Smoke gets a good response, Morse’s guitar a bit crunchier. The Green Onions / Hush medley runs to 10 minutes, and again Black Night closes the show with aplomb.
One issue is going to be track length – there is a lot less variation of performance or arrangement, no longer work outs. I know they have a lot more to get through but at least play with the tracks a bit more, go 10-15 minutes on at least a couple of numbers. Second – performance; the newer tracks are tight and polished, and the older ones sound a bit flat, a bit overdone. But then, if the band are tired of playing (or hearing) Smoke On The Water I’m not surprised.

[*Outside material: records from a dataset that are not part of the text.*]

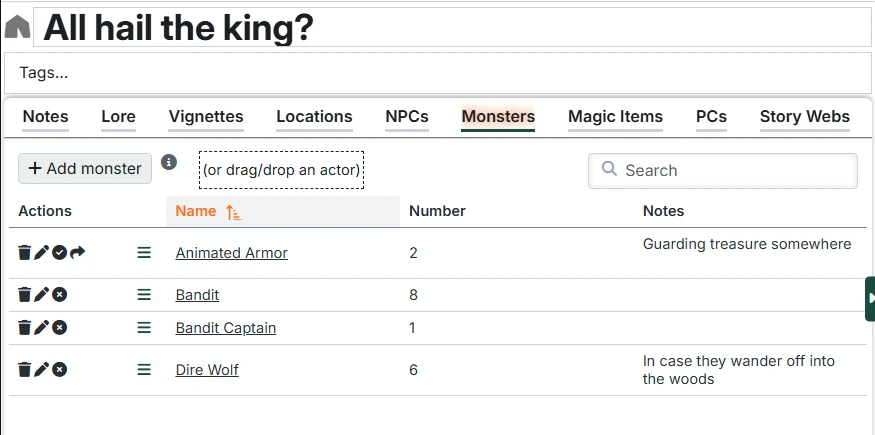
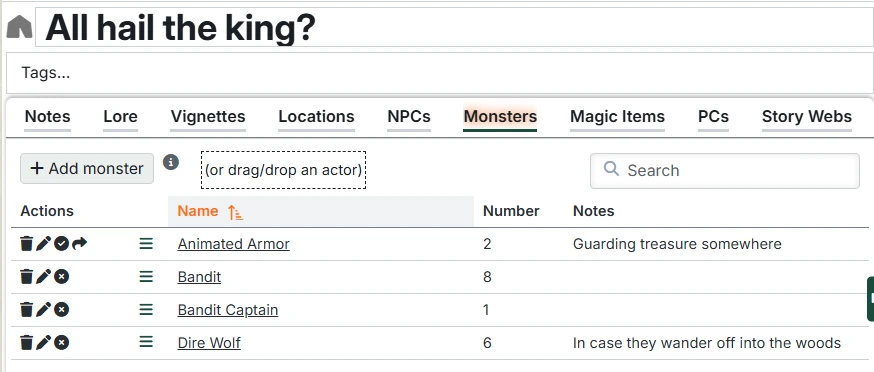
updated column

diff --git a/src/applications/stores/sessionStore.ts b/src/applications/stores/sessionStore.ts
@@ -8,7 +8,6 @@ import { defineStore, storeToRefs, } from 'pinia';
 import { useCampaignDirectoryStore, useMainStore, useNavigationStore, usePlayingStore, } from '@/applications/stores';
 import { FCBDialog } from '@/dialogs';
 import { localize } from '@/utils/game'; 
-import { htmlToPlainTextReplaceUuid } from '@/utils/sanitizeHtml';
 import { getArcForSession } from '@/utils/arcIndex';
 
 // types
@@ -69,7 +68,7 @@ export const useSessionStore = defineStore('session', () => {
     [SessionTableTypes.Monster]: [
       { field: 'drag', style: 'text-align: center; width: 40px; max-width: 40px', header: '' },
       { field: 'name', style: 'text-align: left', header: 'Name', sortable: true, onClick: onMonsterClick },
-      { field: 'number', header: 'Number', editable: true, smallEditBox: true },
+      { field: 'number', header: 'Number', style: 'width: 80px; max-width: 80px', editable: true, smallEditBox: true },
       { field: 'notes', style: 'text-align: left', header: 'Notes', editable: true },
     ], 
     [SessionTableTypes.Vignette]: [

Final issue – set list. Will always cause contention but I do love the number of newer tracks (the old ones have been done to absolute buggery, there’s enough solid Morse era, or at least post Perfect Strangers, for a purely post 1984 set or two). The set is far more Saxon than some of the more predictable bands (think Motorhead or Lynyrd Skynyrd), a good mix of new and old, and is all the better for it. And I am pleased they’ve dropped Fireball, as the last time I saw it Gillan’s timing of phrasing was way off and that’s what made the song.
Whether due to Wacken being an open air festival and a hot day, or it just being an off day for the band, both recording (esp crowd noise) and performance sounds a little flatter than the Japan performance (stronger on both counts).
In the main I’ve got to say a wonderful representation of the current band; any criticism is because I know the band and their catalog so well. There are CD/DVD editions as well as 3LP DVD / Blu Ray; the video for these was not available for review at the time.
Wacken 8/10 / Tokyo 9/10